Records contained in a dataset:
##############################

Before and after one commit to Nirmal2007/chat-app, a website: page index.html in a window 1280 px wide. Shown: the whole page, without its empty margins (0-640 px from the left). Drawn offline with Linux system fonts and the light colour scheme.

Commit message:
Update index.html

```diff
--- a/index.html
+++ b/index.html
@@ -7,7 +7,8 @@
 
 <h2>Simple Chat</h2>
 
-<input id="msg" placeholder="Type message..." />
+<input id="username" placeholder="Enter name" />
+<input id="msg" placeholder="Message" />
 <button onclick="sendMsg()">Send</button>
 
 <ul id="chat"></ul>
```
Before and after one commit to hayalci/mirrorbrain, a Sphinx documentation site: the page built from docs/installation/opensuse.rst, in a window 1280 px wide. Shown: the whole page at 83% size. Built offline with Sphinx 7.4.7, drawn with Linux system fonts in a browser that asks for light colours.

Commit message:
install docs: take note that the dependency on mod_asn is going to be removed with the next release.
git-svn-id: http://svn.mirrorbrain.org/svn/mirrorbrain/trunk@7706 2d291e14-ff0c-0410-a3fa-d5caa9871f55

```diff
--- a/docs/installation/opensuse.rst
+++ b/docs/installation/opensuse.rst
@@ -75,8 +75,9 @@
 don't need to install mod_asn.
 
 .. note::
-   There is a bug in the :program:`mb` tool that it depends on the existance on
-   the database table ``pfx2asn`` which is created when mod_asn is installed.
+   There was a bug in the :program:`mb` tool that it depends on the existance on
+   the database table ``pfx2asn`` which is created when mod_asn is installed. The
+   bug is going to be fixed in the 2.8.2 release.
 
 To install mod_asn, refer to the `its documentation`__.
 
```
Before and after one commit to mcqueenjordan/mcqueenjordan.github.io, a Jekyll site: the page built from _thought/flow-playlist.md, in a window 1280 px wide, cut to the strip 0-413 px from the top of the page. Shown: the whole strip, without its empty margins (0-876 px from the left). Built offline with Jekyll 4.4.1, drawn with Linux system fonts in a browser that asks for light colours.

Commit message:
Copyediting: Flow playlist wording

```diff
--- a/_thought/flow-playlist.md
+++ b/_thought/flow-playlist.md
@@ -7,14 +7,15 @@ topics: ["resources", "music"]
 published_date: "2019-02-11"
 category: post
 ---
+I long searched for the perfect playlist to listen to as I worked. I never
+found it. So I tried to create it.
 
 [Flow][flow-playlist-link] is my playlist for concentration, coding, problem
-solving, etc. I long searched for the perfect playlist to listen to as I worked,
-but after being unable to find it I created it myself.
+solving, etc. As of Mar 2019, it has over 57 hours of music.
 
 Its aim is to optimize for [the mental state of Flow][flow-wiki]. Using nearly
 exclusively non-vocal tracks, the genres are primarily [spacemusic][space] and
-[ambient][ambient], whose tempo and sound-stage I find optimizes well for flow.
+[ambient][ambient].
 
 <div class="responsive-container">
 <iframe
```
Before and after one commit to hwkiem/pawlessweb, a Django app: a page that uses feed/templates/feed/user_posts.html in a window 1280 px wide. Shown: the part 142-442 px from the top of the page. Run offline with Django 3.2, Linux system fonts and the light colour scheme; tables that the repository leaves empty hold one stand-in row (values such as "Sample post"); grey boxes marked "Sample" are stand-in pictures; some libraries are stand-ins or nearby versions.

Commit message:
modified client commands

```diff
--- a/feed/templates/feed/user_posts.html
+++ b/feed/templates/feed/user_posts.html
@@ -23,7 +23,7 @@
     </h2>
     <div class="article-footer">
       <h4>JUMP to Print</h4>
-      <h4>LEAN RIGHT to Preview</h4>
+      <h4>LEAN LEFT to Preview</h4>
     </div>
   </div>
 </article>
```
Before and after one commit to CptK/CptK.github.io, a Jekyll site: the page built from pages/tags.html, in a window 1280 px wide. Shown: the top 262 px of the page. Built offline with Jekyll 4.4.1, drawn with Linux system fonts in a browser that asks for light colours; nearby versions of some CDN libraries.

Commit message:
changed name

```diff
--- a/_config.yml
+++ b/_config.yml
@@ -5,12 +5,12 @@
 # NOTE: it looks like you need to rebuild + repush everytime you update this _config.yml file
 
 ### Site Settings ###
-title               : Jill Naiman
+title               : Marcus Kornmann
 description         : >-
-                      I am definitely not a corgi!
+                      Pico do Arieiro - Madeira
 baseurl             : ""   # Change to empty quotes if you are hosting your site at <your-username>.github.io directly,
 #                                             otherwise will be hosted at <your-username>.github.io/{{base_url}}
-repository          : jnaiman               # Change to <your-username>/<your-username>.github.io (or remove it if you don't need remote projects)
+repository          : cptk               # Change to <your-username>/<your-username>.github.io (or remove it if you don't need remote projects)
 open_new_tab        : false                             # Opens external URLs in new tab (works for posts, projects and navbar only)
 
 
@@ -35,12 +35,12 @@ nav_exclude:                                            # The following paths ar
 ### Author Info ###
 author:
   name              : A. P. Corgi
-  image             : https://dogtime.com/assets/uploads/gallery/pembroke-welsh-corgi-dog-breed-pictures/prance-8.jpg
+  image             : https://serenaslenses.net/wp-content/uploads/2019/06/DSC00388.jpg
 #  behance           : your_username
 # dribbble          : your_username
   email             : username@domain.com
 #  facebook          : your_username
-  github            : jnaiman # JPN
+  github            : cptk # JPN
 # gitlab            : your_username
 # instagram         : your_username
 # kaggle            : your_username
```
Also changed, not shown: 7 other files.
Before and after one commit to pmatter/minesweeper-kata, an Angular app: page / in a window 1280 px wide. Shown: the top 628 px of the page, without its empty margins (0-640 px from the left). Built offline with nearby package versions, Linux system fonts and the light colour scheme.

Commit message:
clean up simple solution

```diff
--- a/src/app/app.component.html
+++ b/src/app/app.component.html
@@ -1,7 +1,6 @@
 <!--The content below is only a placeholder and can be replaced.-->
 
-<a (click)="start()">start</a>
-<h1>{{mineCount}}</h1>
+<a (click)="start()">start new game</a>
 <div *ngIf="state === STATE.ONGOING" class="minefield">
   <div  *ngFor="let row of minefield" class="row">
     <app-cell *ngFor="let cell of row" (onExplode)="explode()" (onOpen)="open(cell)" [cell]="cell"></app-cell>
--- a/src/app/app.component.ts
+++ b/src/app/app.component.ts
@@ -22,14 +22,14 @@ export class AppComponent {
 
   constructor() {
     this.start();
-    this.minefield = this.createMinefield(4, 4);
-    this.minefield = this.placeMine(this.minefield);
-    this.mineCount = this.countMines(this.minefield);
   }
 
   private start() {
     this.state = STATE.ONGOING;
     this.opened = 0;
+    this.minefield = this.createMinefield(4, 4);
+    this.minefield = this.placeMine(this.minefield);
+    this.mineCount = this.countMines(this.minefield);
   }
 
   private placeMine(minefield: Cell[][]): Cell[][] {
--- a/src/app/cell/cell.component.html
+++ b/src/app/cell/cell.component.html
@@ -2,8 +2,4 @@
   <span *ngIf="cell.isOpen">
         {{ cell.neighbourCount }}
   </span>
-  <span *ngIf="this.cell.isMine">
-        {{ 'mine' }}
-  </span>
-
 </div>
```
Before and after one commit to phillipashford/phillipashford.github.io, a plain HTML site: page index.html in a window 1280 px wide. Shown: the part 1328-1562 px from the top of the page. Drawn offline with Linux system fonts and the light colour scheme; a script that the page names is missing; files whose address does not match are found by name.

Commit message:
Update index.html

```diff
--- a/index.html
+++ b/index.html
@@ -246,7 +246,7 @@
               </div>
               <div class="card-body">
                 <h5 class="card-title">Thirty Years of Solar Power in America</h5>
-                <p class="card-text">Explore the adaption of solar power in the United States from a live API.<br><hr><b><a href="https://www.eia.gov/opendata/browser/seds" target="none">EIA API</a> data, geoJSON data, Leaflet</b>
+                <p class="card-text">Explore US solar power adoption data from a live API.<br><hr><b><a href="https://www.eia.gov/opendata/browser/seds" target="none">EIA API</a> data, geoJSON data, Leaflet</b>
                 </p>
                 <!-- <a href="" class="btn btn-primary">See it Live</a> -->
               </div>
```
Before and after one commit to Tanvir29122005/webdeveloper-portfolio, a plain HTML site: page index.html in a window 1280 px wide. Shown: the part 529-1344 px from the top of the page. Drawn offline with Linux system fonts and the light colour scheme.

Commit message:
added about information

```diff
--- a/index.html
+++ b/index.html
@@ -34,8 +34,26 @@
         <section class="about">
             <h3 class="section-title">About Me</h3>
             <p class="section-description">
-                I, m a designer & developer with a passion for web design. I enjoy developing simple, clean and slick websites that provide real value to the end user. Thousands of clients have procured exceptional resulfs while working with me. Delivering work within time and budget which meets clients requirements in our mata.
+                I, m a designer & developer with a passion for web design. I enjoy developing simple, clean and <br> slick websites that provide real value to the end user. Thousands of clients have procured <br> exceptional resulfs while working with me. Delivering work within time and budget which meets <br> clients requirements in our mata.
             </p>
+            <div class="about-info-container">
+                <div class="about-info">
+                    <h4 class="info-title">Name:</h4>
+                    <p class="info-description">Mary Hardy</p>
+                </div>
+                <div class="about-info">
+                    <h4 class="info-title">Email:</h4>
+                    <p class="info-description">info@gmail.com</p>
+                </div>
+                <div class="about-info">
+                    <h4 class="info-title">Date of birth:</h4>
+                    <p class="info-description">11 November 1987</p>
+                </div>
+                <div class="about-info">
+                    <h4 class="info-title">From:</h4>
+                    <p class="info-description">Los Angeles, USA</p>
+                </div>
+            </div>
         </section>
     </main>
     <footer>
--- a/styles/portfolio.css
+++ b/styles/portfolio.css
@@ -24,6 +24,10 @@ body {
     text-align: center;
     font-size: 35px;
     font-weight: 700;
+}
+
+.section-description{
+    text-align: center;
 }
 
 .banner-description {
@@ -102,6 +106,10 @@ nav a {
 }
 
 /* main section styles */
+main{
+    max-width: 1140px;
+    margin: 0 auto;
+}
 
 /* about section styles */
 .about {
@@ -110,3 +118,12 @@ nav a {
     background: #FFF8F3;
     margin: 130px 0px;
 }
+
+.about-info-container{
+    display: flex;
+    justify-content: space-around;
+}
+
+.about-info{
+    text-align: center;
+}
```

##############################

> _TASK DIRECTIONS_
Report each line above that includes the string "section".

> _ANSWER TO THIS PROBLEM_
         <section class="about">
             <h3 class="section-title">About Me</h3>
             <p class="section-description">
         </section>
+.section-description{
 /* main section styles */
 /* about section styles */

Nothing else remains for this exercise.